The Spanish lavender cultivars (Lavandula stoechas) bloomed with abandon and looked great. When the warm summer temperatures finally arrived, I noticed some English lavendar cultivars (L. angustifolia) were wilting. I believe this was caused by a type of fungal infection that develops just under the flower head, causing the stem to collapse and wilt. Although this was an eyesore, a quick snip of infected stems from the plants cured the problem. Occasionally, I had to prune out clusters of infected stems to prevent further infection.
Whether because of old age or the weather, some mature English lavenders and lavandins (L. ¥intermedia) had to be removed from my field this year. Many of these had shorter flower stalks than usual. An unexpected surprise was the L. lanata crosses (‘Ana Luisa’ and ‘Silver Frost’, among others), which all did extremely well, suffering no adverse effects from all the spring rain.

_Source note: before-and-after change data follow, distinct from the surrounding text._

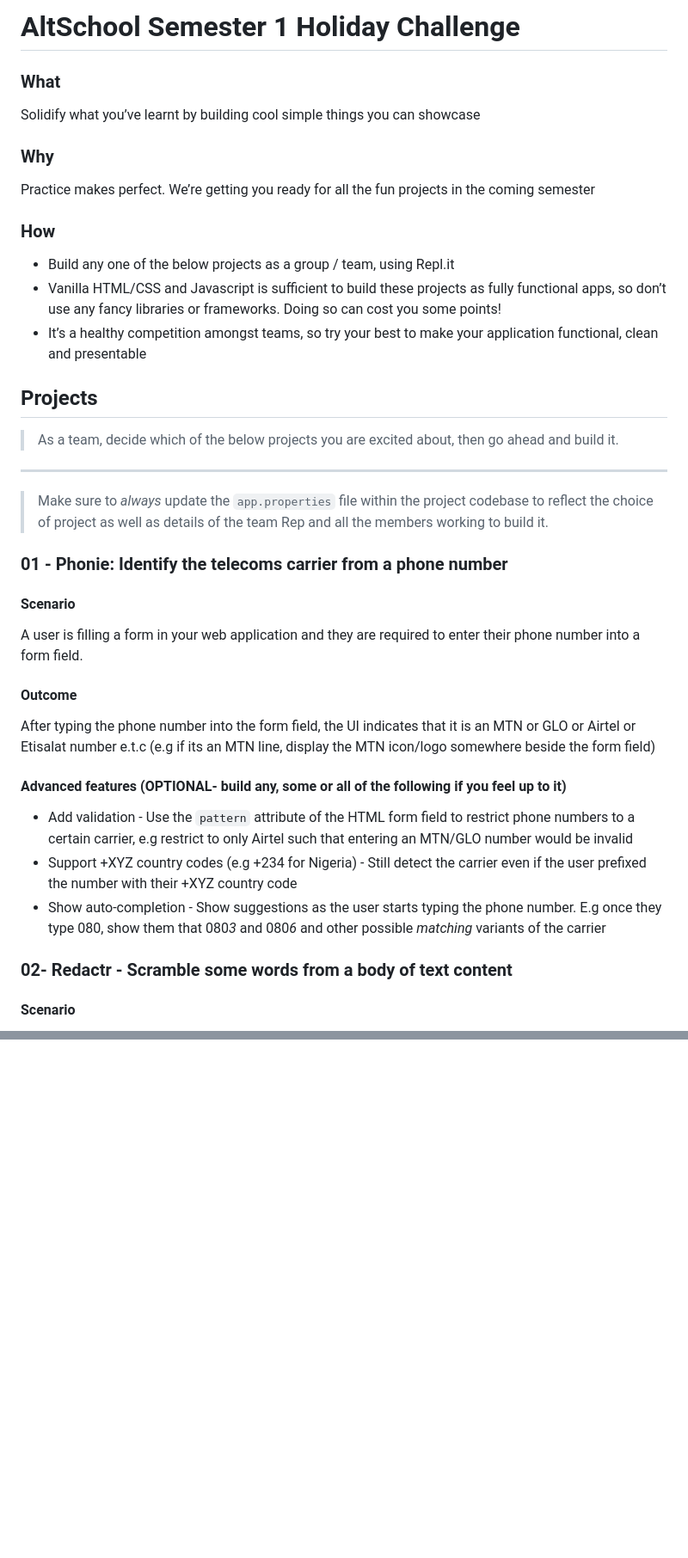
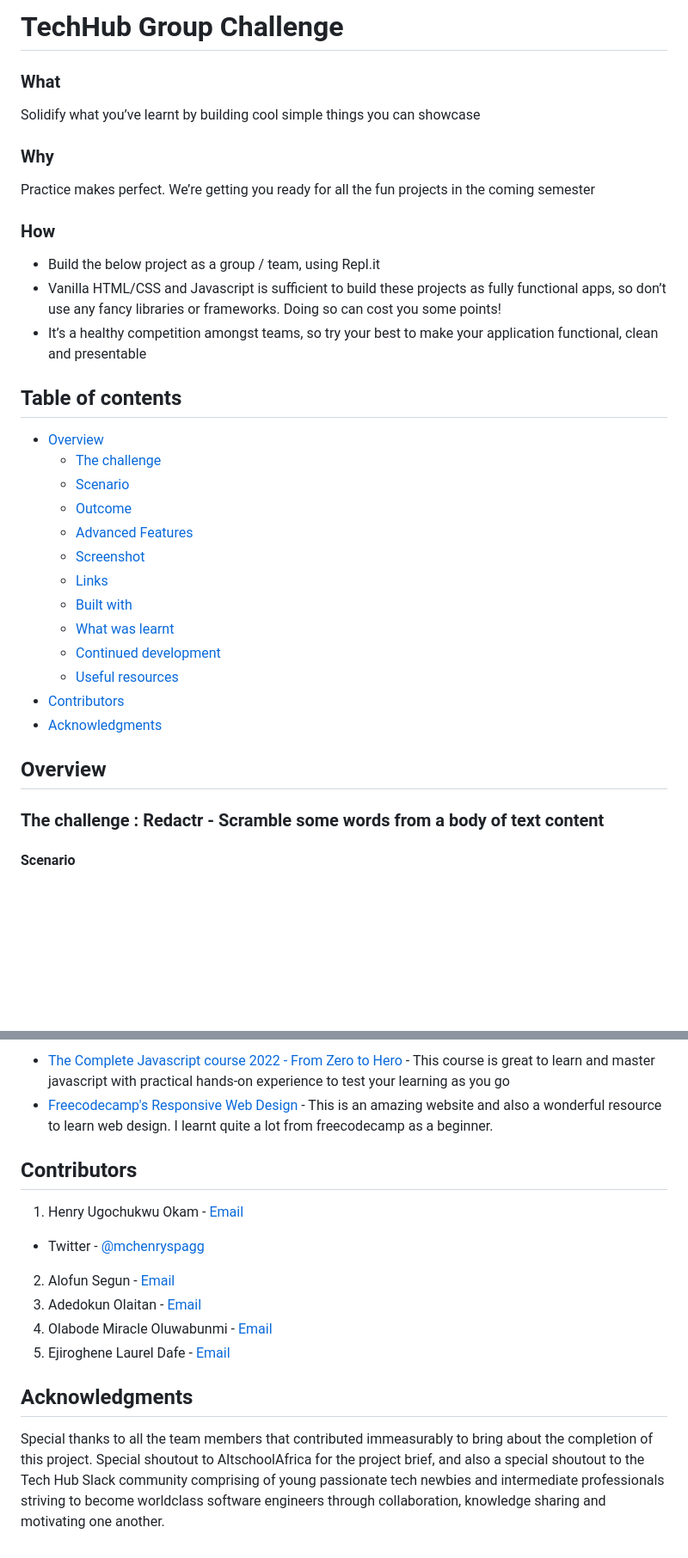
Before and after one commit to segunAlf-dev/redact-project-grp6, a Markdown page: README.md, 2 parts joined by grey strips. Shown: that part at 86% size. Rendered like a GitHub page; blank space fills up the shorter version.

```diff
--- a/README.md
+++ b/README.md
@@ -1,4 +1,4 @@
-# AltSchool Semester 1 Holiday Challenge
+# TechHub Group Challenge
 
 ### What
 Solidify what you’ve learnt by building cool simple things you can showcase
@@ -6,36 +6,32 @@ Solidify what you’ve learnt by building cool simple things you can showcase
 ### Why
 Practice makes perfect. We’re getting you ready for all the fun projects in the coming semester
 
-
 ### How
-*   Build any one of the below projects as a group / team, using Repl.it
+*   Build the below project as a group / team, using Repl.it
 *   Vanilla HTML/CSS and Javascript is sufficient to build these projects as fully functional apps, so don’t use any fancy libraries or frameworks. Doing so can cost you some points!
 *   It’s a healthy competition amongst teams, so try your best to make your application functional, clean and presentable
 
-## Projects
 
-> As a team, decide which of the below projects you are excited about, then go ahead and build it.
----
-> Make sure to *always* update the `app.properties` file within the project codebase to reflect the choice of project as well as details of the team Rep and all the members working to build it.
+## Table of contents
+
+- [Overview](#overview)
+  - [The challenge](#the-challenge)
+  - [Scenario](#scenario)
+  - [Outcome](#outcome)
+  - [Advanced Features](#advanced-features)
+  - [Screenshot](#screenshot)
+  - [Links](#links)
+  - [Built with](#built-with)
+  - [What was learnt](#what-was-learnt)
+  - [Continued development](#continued-development)
+  - [Useful resources](#useful-resources)
+- [Contributors](#contributors)
+- [Acknowledgments](#acknowledgments)
 
 
-### 01 - Phonie: Identify the telecoms carrier from a phone number
+## Overview
 
-#### Scenario
-
-A user is filling a form in your web application and they are required to enter their phone number into a form field.
-
-#### Outcome
-
-After typing the phone number into the form field, the UI indicates that it is an MTN or GLO or Airtel or Etisalat number e.t.c (e.g if its an MTN line, display the MTN icon/logo somewhere beside the form field)
-
-#### Advanced features (OPTIONAL- build any, some or all of the following if you feel up to it)
-
-* Add validation - Use the `pattern` attribute of the HTML form field to restrict phone numbers to a certain carrier, e.g restrict to only Airtel such that entering an MTN/GLO number would be invalid
-* Support +XYZ country codes (e.g +234 for Nigeria) - Still detect the carrier even if the user prefixed the number with their +XYZ country code
-* Show auto-completion - Show suggestions as the user starts typing the phone number. E.g once they type 080, show them that 080*3* and 080*6* and other possible *matching* variants of the carrier
-
-### 02- Redactr - Scramble some words from a body of text content
+### The challenge : Redactr - Scramble some words from a body of text content
 
 #### Scenario
 
@@ -68,0 +76,15 @@ When the user opens your dashboard app, they see HTML tables showing the followi
+- [The Complete Javascript course 2022 - From Zero to Hero](https://www.udemy.com/course/the-complete-javascript-course/) - This course is great to learn and master javascript with practical hands-on experience to test your learning as you go
+- [Freecodecamp's Responsive Web Design](https://www.freecodecamp.org/learn/responsive-web-design/) - This is an amazing website and also a wonderful resource to learn web design. I learnt quite a lot from freecodecamp as a beginner.
+
+
+## Contributors
+
+1. Henry Ugochukwu Okam - [Email](mailto:hnry_ugo@yahoo.com?subject=%20Source%20Han%20Sans)
+- Twitter - [@mchenryspagg](https://www.twitter.com/mchenryspagg)
+2. Alofun Segun - [Email](mailto:segunalofun@protonmail.com)
+3. Adedokun Olaitan - [Email](kenney9224@gmail.com)
+4. Olabode Miracle Oluwabunmi - [Email](olabodemiracle.o@gmail.com)
+5. Ejiroghene Laurel Dafe - [Email](dafelaurele@gmail.com)
+
+## Acknowledgments
+Special thanks to all the team members that contributed immeasurably to bring about the completion of this project. Special shoutout to AltschoolAfrica for the project brief, and also a special shoutout to the Tech Hub Slack community comprising of young passionate tech newbies and intermediate professionals striving to become worldclass software engineers through collaboration, knowledge sharing and motivating one another.
```
Also changed, not shown: other parts of README.md (+22 -11 lines), redact.jpg (added), redactr-hover2.jpg (added), 6 other files.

Perhaps this year’s lavender woes were just a freak result of my microclimate and high water table. Other lavender growers didn’t seem to have the same results.
A grower friend of mine not more than a 30-minute drive from me had no lavender ready for her lavender festival, so I was welcome when I arrived with buckets of fresh-cut stems for her. While enjoying the festival, I found some interesting lavender ideas. One person inserted fresh lavender stems into old toilet paper rolls, bent the stalks upward along the outside of the roll and wove through them with ribbons, as one does for a lavender wand. The result is a small bouquet for the top of the tank, serving as both a floral decoration and an air freshener. I also saw lavender woven together to form floral sconces to hang on a wall.

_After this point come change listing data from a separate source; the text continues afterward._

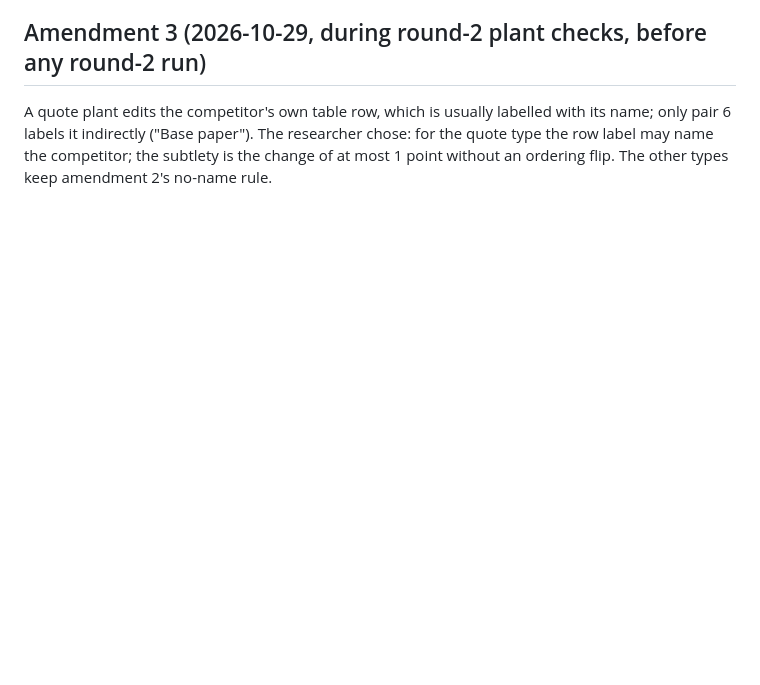
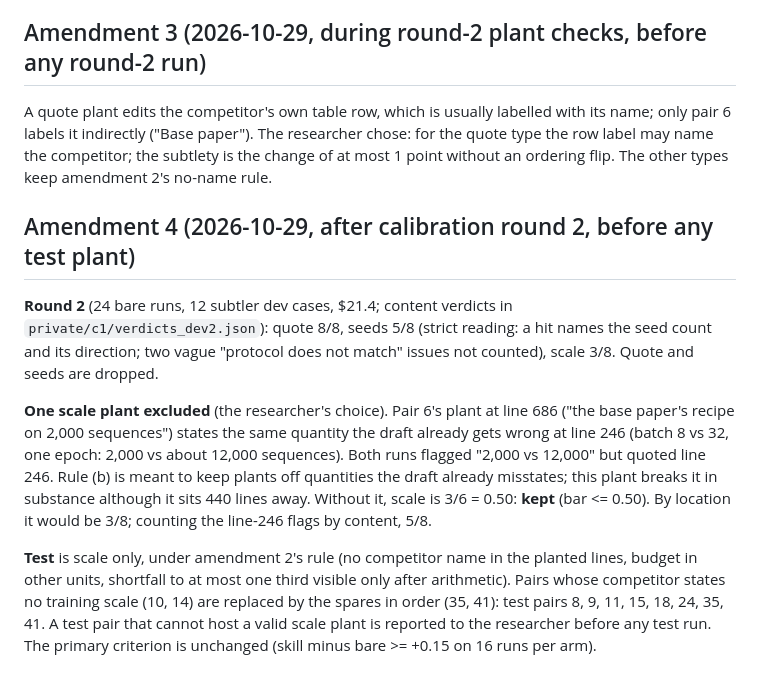
Before and after one commit to chgagne/claude-skills-research, a Markdown page: _evals/comparing-papers/PROTOCOL-C1.md, the part around the change. Drawn GitHub-style; blank space fills up the shorter version.

Commit message:
PROTOCOL-C1 amendment 4: round 2 quote 8/8, seeds 5/8 dropped; scale 3/6 kept after excluding a plant that duplicated a natural gap; test is scale only
Co-Authored-By: Claude Opus 5.5 <noreply@anthropic.com>

```diff
--- a/_evals/comparing-papers/PROTOCOL-C1.md
+++ b/_evals/comparing-papers/PROTOCOL-C1.md
@@ -169,3 +169,24 @@ A quote plant edits the competitor's own table row, which is usually labelled wi
 pair 6 labels it indirectly ("Base paper"). The researcher chose: for the quote type the row label
 may name the competitor; the subtlety is the change of at most 1 point without an ordering flip.
 The other types keep amendment 2's no-name rule.
+
+## Amendment 4 (2026-10-29, after calibration round 2, before any test plant)
+
+**Round 2** (24 bare runs, 12 subtler dev cases, $21.4; content verdicts in
+`private/c1/verdicts_dev2.json`): quote 8/8, seeds 5/8 (strict reading: a hit names the seed count
+and its direction; two vague "protocol does not match" issues not counted), scale 3/8.
+Quote and seeds are dropped.
+
+**One scale plant excluded** (the researcher's choice). Pair 6's plant at line 686 ("the base
+paper's recipe on 2,000 sequences") states the same quantity the draft already gets wrong at line
+246 (batch 8 vs 32, one epoch: 2,000 vs about 12,000 sequences). Both runs flagged "2,000 vs 12,000"
+but quoted line 246. Rule (b) is meant to keep plants off quantities the draft already misstates;
+this plant breaks it in substance although it sits 440 lines away. Without it, scale is 3/6 = 0.50:
+**kept** (bar <= 0.50). By location it would be 3/8; counting the line-246 flags by content, 5/8.
+
+**Test** is scale only, under amendment 2's rule (no competitor name in the planted lines, budget in
+other units, shortfall to at most one third visible only after arithmetic). Pairs whose competitor
+states no training scale (10, 14) are replaced by the spares in order (35, 41): test pairs 8, 9,
+11, 15, 18, 24, 35, 41. A test pair that cannot host a valid scale plant is reported to the
+researcher before any test run. The primary criterion is unchanged (skill minus bare >= +0.15 on
+16 runs per arm).
```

On another lavender note, this summer I visited a lavender garden at a public middle school for which I had supplied the plants the previous year. I wanted to see how the plants had fared. I was pleasantly surprised that all my lavenders were doing very well in raised beds of recycled pavement blocks. Someone had the clever design idea of intermingling purple tulips among the lavenders to echo the lavender flower colors. This gave me the idea of using a Siberian iris cultivar called ‘Chilled Wine’ to complement the purple of my lavenders.

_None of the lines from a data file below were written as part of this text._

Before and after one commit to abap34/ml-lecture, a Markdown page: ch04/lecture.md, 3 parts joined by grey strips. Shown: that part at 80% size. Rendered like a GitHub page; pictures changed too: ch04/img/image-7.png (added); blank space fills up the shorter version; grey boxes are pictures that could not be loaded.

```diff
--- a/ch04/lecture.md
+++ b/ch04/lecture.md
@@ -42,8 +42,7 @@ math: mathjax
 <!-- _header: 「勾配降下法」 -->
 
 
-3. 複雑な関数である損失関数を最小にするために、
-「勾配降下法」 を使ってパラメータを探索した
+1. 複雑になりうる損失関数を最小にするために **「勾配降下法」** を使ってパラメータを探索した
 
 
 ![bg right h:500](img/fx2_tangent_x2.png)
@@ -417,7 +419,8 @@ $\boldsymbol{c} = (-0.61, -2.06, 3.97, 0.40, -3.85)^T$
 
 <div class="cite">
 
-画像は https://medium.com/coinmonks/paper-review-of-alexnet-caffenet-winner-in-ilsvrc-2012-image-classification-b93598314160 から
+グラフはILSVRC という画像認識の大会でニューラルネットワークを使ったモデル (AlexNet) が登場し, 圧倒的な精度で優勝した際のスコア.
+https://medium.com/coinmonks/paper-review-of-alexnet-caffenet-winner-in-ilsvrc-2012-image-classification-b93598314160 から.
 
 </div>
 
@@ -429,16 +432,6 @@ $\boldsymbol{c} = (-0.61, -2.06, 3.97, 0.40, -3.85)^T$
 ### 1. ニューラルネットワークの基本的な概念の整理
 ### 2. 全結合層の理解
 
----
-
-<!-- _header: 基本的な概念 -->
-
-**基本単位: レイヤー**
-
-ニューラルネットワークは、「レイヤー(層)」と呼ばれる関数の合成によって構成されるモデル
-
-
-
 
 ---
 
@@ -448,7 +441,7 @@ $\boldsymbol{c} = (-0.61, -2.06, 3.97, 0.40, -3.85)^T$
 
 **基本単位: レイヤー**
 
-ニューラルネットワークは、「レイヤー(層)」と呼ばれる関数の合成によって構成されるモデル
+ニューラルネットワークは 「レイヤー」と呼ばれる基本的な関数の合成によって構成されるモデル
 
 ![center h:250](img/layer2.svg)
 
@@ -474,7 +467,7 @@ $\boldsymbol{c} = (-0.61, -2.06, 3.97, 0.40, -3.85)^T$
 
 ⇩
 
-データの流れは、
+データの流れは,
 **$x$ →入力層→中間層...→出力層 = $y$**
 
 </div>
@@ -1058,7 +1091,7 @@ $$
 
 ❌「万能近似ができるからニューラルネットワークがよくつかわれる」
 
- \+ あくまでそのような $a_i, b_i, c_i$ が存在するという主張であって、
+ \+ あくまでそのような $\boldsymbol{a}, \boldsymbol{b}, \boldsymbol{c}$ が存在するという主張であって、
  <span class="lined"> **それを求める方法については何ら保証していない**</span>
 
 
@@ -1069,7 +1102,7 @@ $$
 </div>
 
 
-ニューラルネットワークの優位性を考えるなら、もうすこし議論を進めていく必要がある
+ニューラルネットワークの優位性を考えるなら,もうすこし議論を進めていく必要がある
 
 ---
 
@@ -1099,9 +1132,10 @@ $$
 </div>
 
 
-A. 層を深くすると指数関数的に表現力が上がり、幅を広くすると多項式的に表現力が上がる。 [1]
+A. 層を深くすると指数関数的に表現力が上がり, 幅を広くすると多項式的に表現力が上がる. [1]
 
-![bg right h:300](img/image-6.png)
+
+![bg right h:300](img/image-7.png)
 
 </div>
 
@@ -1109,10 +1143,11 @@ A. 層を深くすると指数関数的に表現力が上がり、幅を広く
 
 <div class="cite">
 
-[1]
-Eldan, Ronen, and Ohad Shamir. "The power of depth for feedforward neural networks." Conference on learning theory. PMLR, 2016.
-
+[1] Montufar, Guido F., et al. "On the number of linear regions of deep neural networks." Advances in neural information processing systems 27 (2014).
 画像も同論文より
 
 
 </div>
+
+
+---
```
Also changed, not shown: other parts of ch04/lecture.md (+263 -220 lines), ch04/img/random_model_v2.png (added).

Finally, on my lavender musing, I was interested to talk to a friend who had visited commercial lavender fields in France. In the United States, the dark-flowered cultivars of English lavender are the most popular for fresh and dried bouquets. But the French have a different mindset: they prefer the lighter, bluer lavender colors, perhaps because they are easier than the dark purples to implement in a garden color scheme.